Everything about women can overwhelm men. Because of how sensitive they are to women. Because of how fascinated and nurtured and enlivened and inspired they are by women. Because of how men need women. – Alison Armstrong
When I encountered it on my expedition into the wild land of Understanding Men, Alison’s statement astonished me.
Are we really so overwhelming and fascinating and inspiring?
Be honest now guys…
What’s your reaction to this statement? Is it true for you? …men need women?
If it’s not true for you, why isn’t it true? If it’s true for you, what fascinates, nurtures, enlivens and inspires you?
…and why did it astonish me, a woman?
I was raised to believe we don’t really need you, or we should act as if we don’t; that we can manage just fine (often much better) without you. Ergo, if we don’t need you, why would you need us? Note that I don’t believe this now, but I once did. I’m willing to believe almost anything is possible and, to date, I haven’t been disappointed.
I even made a vow at age 19 to never depend on a man again. Uh oh… father issues! Now I think, 9bless him—he was being my provider and protector. I thought he was trying to control me with conditional love—my first big mistake when it came to men.
Only a few weeks ago I deliberately—and not without nervousness—unmade that vow, for better or worse. My biggest shock in life was to acknowledge and accept I actually like men helping me out. That’s supposed to diminish me in the eyes of the sisterhood. They can avert their eyes if it offends them.
But back to my theme here: If this statement astonished me, it might surprise many other women. It might even astound some male readers.
If you’re a man who was astounded, let me know. Let me know why it had that effect on you. Those of you for whom it rang true are welcome to chip in perspectives others haven’t considered. I’m curious—deeply curious—as to what you, the men, think.
I’m with Brené Brown when she says, To live without regret is to believe you have nothing to learn…
I confess to having many regrets, mainly to do with—no-prizes-for-guessing—my past beliefs and behaviors towards men.
By my calculations, if I’m lucky, I have around thirty-eight good years left to enjoy you before I get that congratulatory telegram from the Queen (or King, unless Liz reigns until she’s 128 years old.) I don’t intend to waste the years wearing other people’s beliefs anymore. I want to know where my programming is still corrupted and recalibrate.
For those of us emerging from the primordial swamp of destructive beliefs into which our mothers, sisters and other female role models hurled us, the landscape is staggering.
On emerging, it’s as if I’ve come up for air and men are the air. Life has a whole other dimension to it. When I see you as good men, you are Good Men. My daughter is the next woman in my line. She hasn’t been thrown into the swamp. (She’s twenty-nine. Those destructive beliefs end with her. You’re welcome.)
Okay, there are some a***holes among you but then, so there are among my gender. I’ve been one myself, at times.

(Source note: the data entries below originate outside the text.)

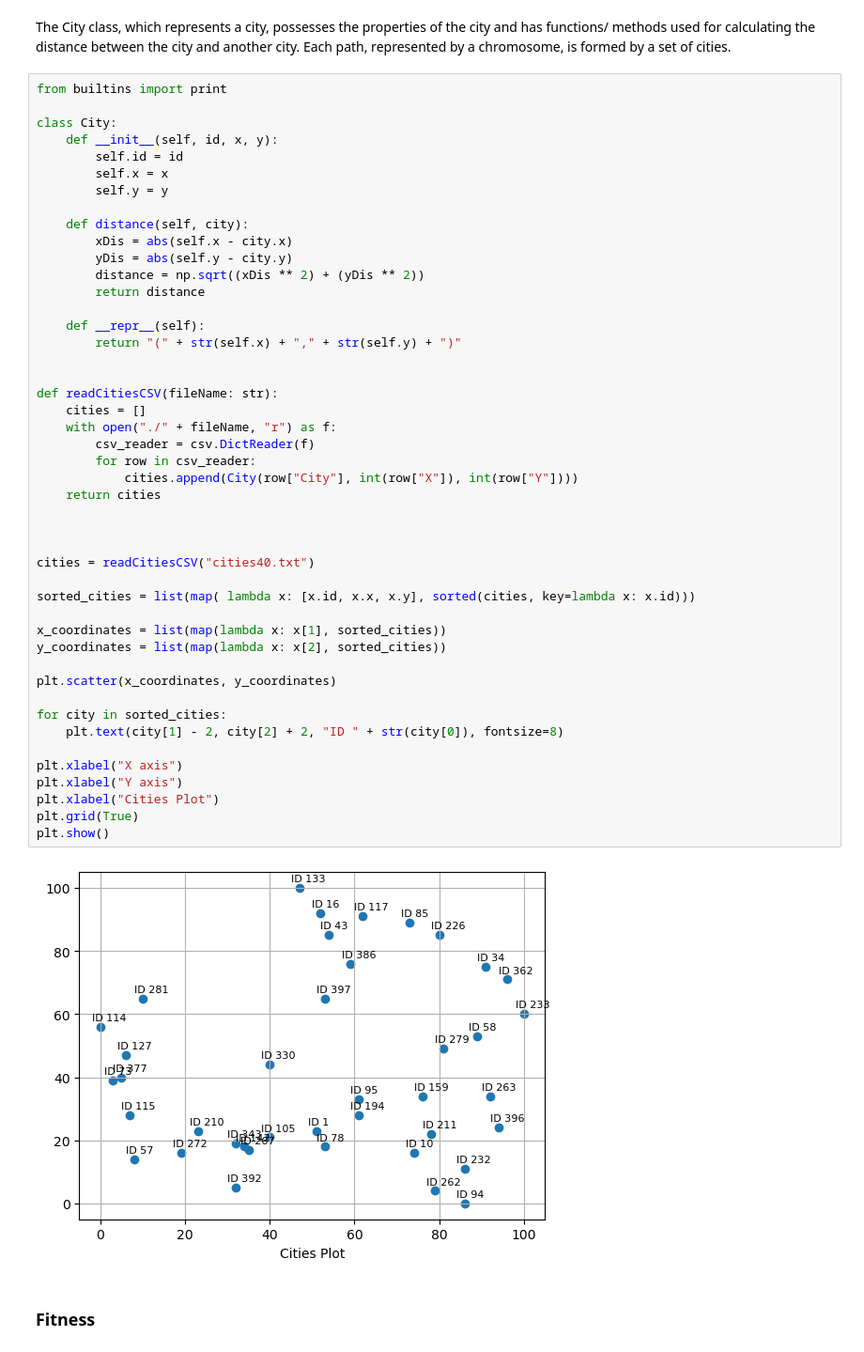
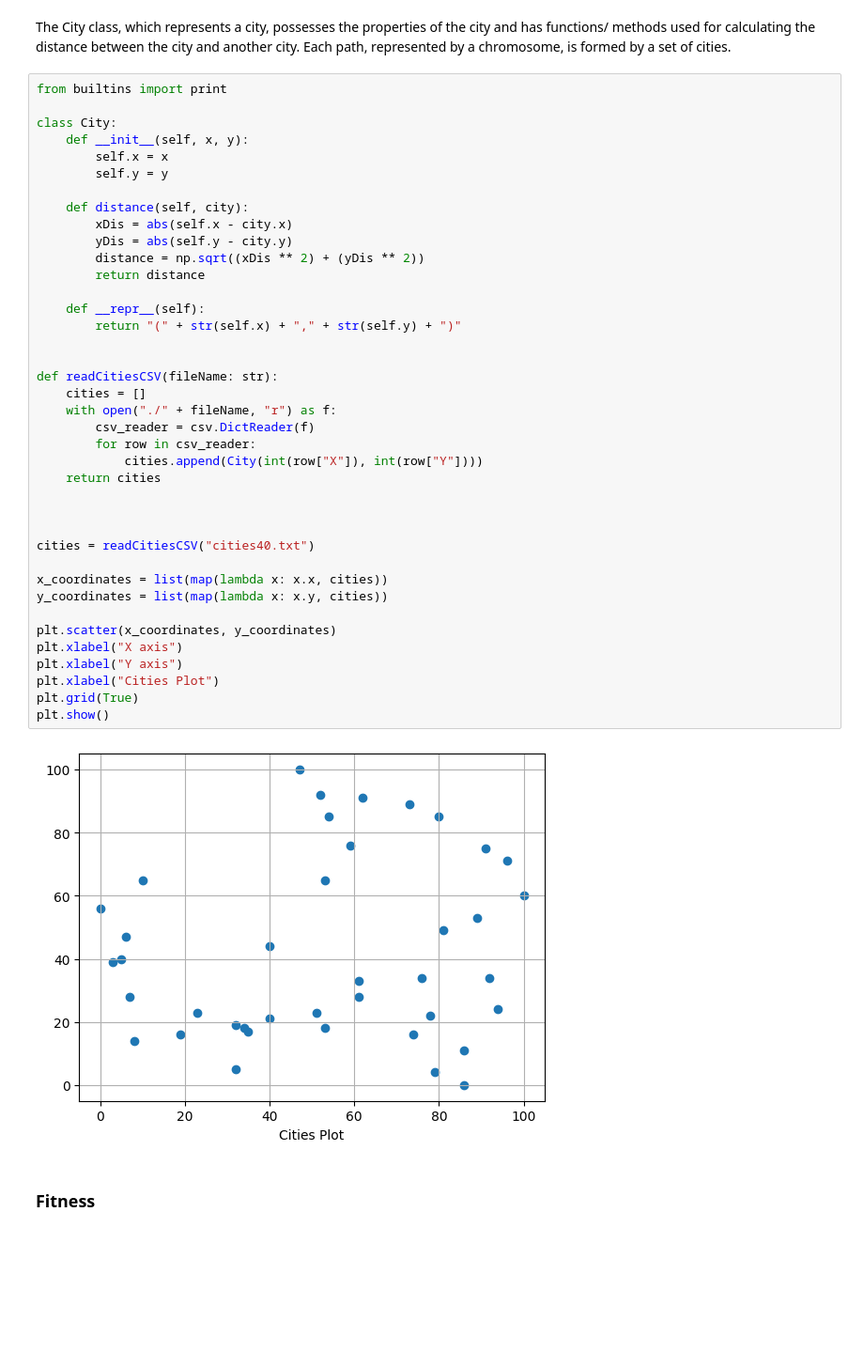
Before and after one commit to thanir03/ai-lab-1, a Jupyter notebook: Lab 2_Genetic Algorithm.ipynb, the cells around one changed output. Shown: that part at 94% size. Cells and saved outputs as stored; diff of their text form; blank space fills up the shorter version.

```diff
--- a/Lab 2_Genetic Algorithm.ipynb
+++ b/Lab 2_Genetic Algorithm.ipynb
@@ -66,50 +81,43 @@ The City class, which represents a city, possesses the properties of the city an
 from builtins import print
 
 class City:
-    def __init__(self, id, x, y):
-        self.id = id
+    def __init__(self, x, y):
         self.x = x
         self.y = y
 
     def distance(self, city):
         xDis = abs(self.x - city.x)
         yDis = abs(self.y - city.y)
         distance = np.sqrt((xDis ** 2) + (yDis ** 2))
         return distance
 
     def __repr__(self):
         return "(" + str(self.x) + "," + str(self.y) + ")"
 
 
 def readCitiesCSV(fileName: str):
     cities = []
     with open("./" + fileName, "r") as f:
         csv_reader = csv.DictReader(f)
         for row in csv_reader:
-            cities.append(City(row["City"], int(row["X"]), int(row["Y"])))
+            cities.append(City(int(row["X"]), int(row["Y"])))
     return cities
 
 
 
 cities = readCitiesCSV("cities40.txt")
 
-sorted_cities = list(map( lambda x: [x.id, x.x, x.y], sorted(cities, key=lambda x: x.id)))
-
-x_coordinates = list(map(lambda x: x[1], sorted_cities))
-y_coordinates = list(map(lambda x: x[2], sorted_cities))
+x_coordinates = list(map(lambda x: x.x, cities))
+y_coordinates = list(map(lambda x: x.y, cities))
 
 plt.scatter(x_coordinates, y_coordinates)
-
-for city in sorted_cities:
-    plt.text(city[1] - 2, city[2] + 2, "ID " + str(city[0]), fontsize=8)
-
 plt.xlabel("X axis")
 plt.xlabel("Y axis")
 plt.xlabel("Cities Plot")
 plt.grid(True)
 plt.show()
 # %% [output]
-[figure, old version]
+[figure, new version]
 # %% [markdown]
 ### Fitness
 # %% [markdown]
```
Also changed, not shown: parts of 5 cells of this notebook, 1 other file.
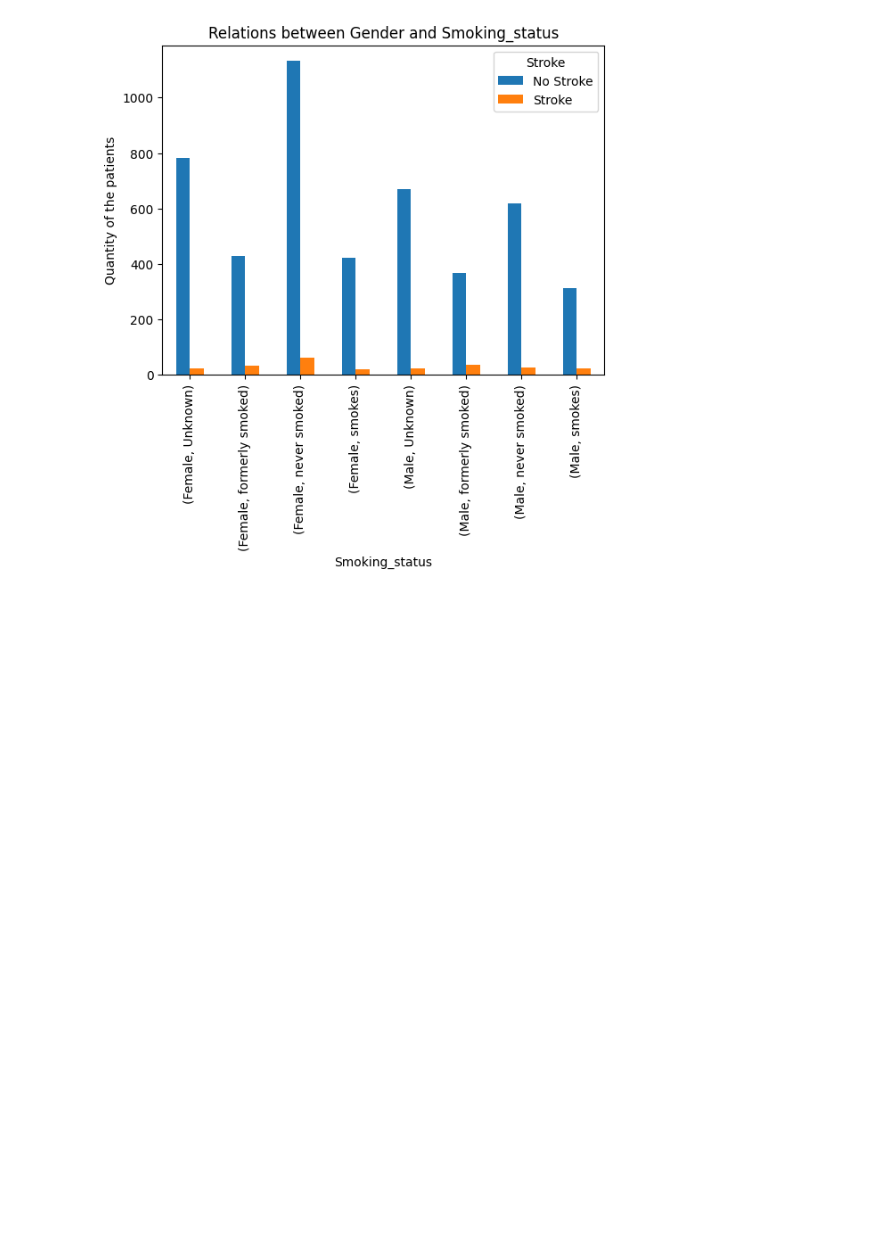
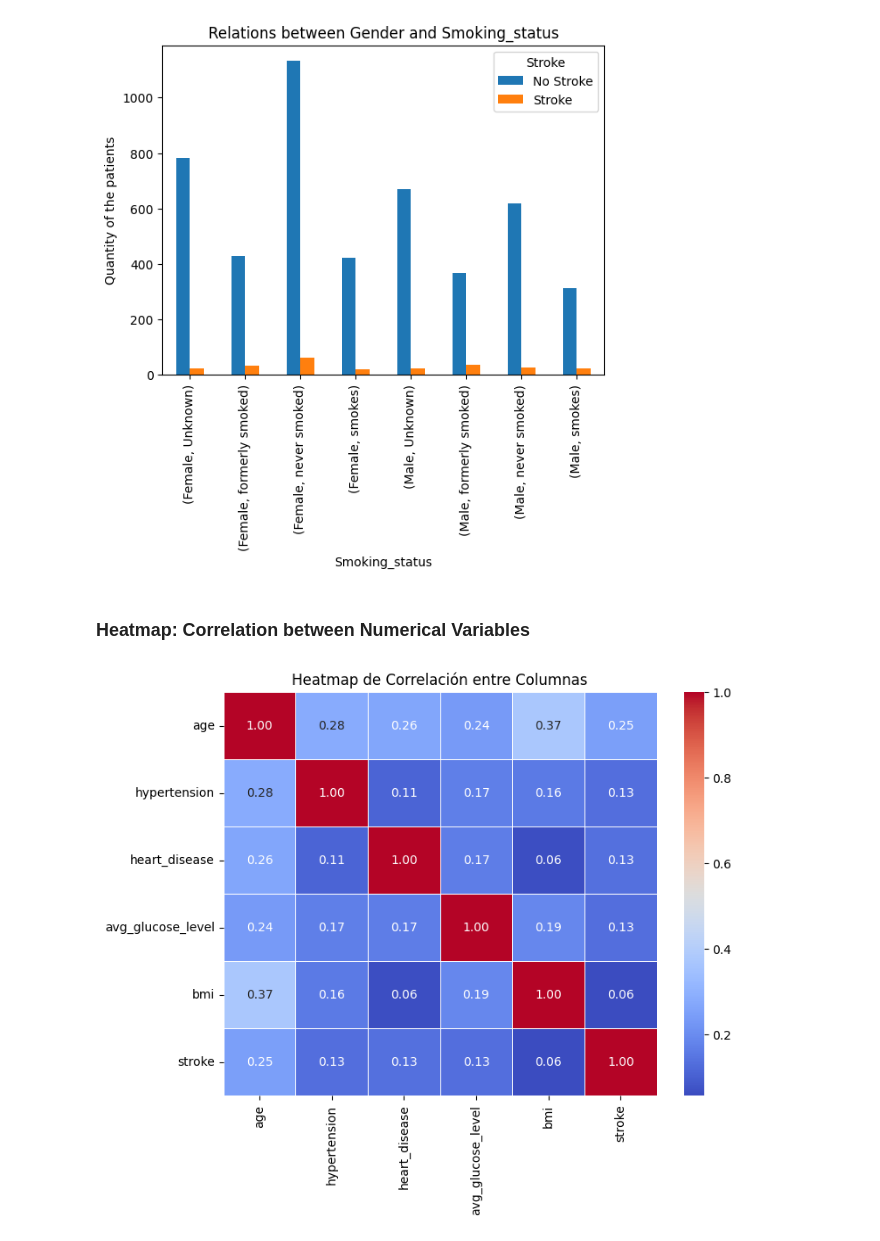
Before and after one commit to AI-School-F5-P2/Data_Scientist_1, a Jupyter notebook: HospitalF5.ipynb, the cells around one changed output. Cells and saved outputs as stored; diff of their text form; code cells hidden in the pictures; blank space fills up the shorter version.

Commit message:
feat: linear correlation analysis between variables

```diff
--- a/HospitalF5.ipynb
+++ b/HospitalF5.ipynb
@@ -292,3 +299,17 @@ Male   Unknown           670  22
        never smoked      617  27
        smokes            312  23
 [figure]
+# %% [markdown]
+### Heatmap: Correlation between Numerical Variables
+# %%
+# Mapa de calor
+
+correlacion_numericas = df.corr()
+
+# Crear el heatmap
+plt.figure(figsize=(8, 6))  # Ajusta el tamaño de la figura, puede ponerse o no.
+sns.heatmap(correlacion_numericas, annot=True, fmt=".2f", cmap='coolwarm', linewidths=0.5)
+plt.title('Heatmap de Correlación entre Columnas')
+plt.show()
+# %% [output]
+[figure, added]
```
Also changed, not shown: parts of 26 cells of this notebook.
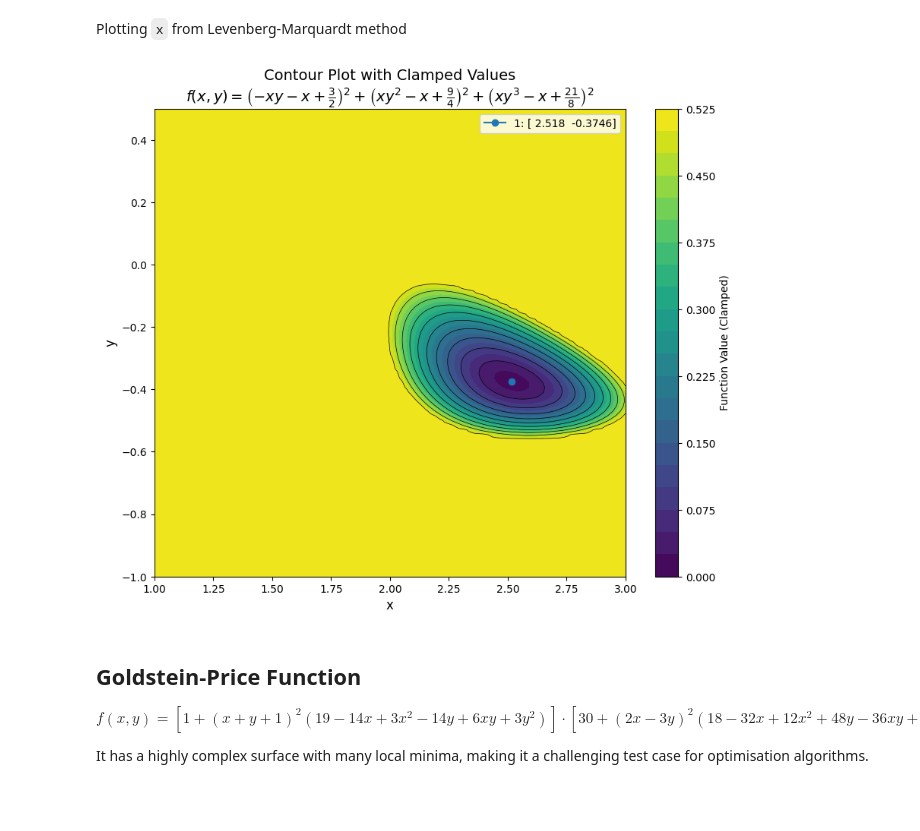
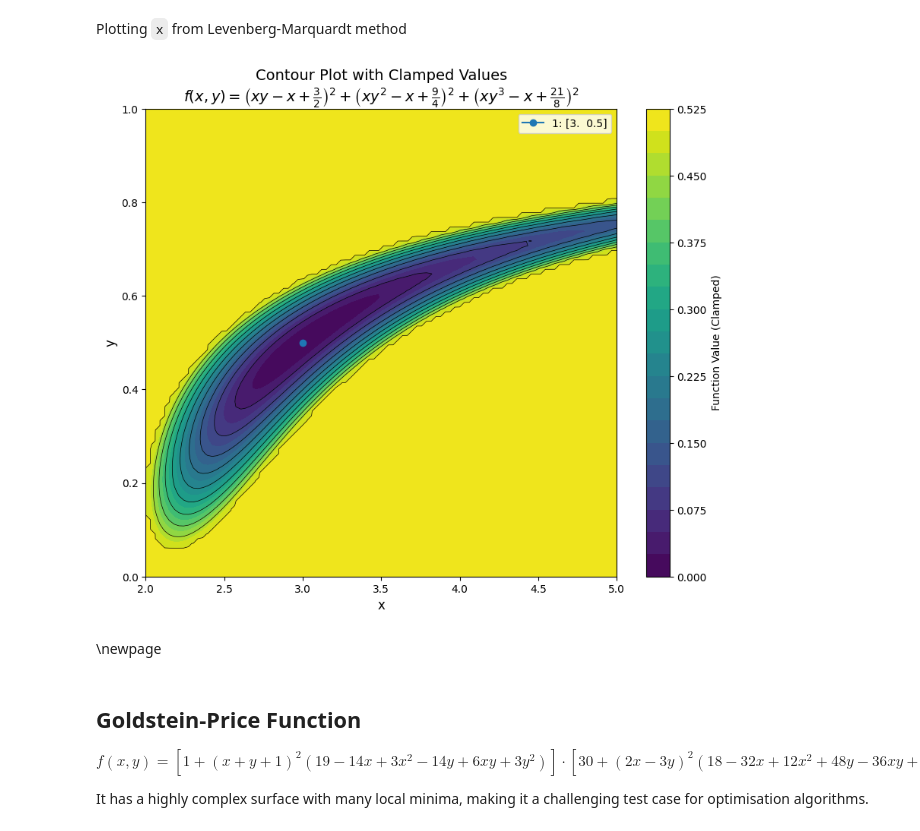
Before and after one commit to pineapple-bois/nonlinear-optimisation, a Jupyter notebook: BenchmarkingOne.ipynb, the cells around one changed output. Drawn from its saved outputs; the diff is of its cells as text; code cells hidden in the pictures; blank space fills up the shorter version.

```diff
--- a/BenchmarkingOne.ipynb
+++ b/BenchmarkingOne.ipynb
@@ -439,7 +447,7 @@ x, y = sp.symbols('x y')
 variables = [x, y]
 
 # Define function
-f = ((sp.Rational(3, 2) - x - x*y)**2 + (sp.Rational(9, 4) - x + x*y**2)**2
+f = ((sp.Rational(3, 2) - x + x*y)**2 + (sp.Rational(9, 4) - x + x*y**2)**2
         + (sp.Rational(21, 8) - x + x*y**3)**2)
 
 # Lambdify for plotting
@@ -502,10 +524,14 @@ nfev: 45
 # %% [markdown]
 Plotting `x` from Levenberg-Marquardt method
 # %%
+solver_lm = LevenbergMarquardtSolver(f, [x, y], [0, -1])
+result_lm = solver_lm.solve(verbose=False)
 x_min = result_lm['x']
-plot_clamped_contour(f_func, f, (1, 3), (-1, 0.5), minimisers=x_min)
+plot_clamped_contour(f_func, f, (2, 5), (0, 1), minimisers=x_min)
 # %% [output]
-[figure, old version]
+[figure, new version]
+# %% [markdown]
+\newpage
 # %% [markdown]
 ## Goldstein-Price Function
 
```
Also changed, not shown: parts of 10 cells of this notebook.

Let’s not waste words, time and energy on the bitter and resentful ones—male or female or those between—who are not ready to claim their wonderfulness. No one is ready until they’re ready.
I’m hoping to share a few perspectives of which you might not be aware (about women) and I’m expecting a few in return.
Welcome to my column.
It’s my first post as a Good Men Project columnist, and I’m really, really happy to be having this conversation with you.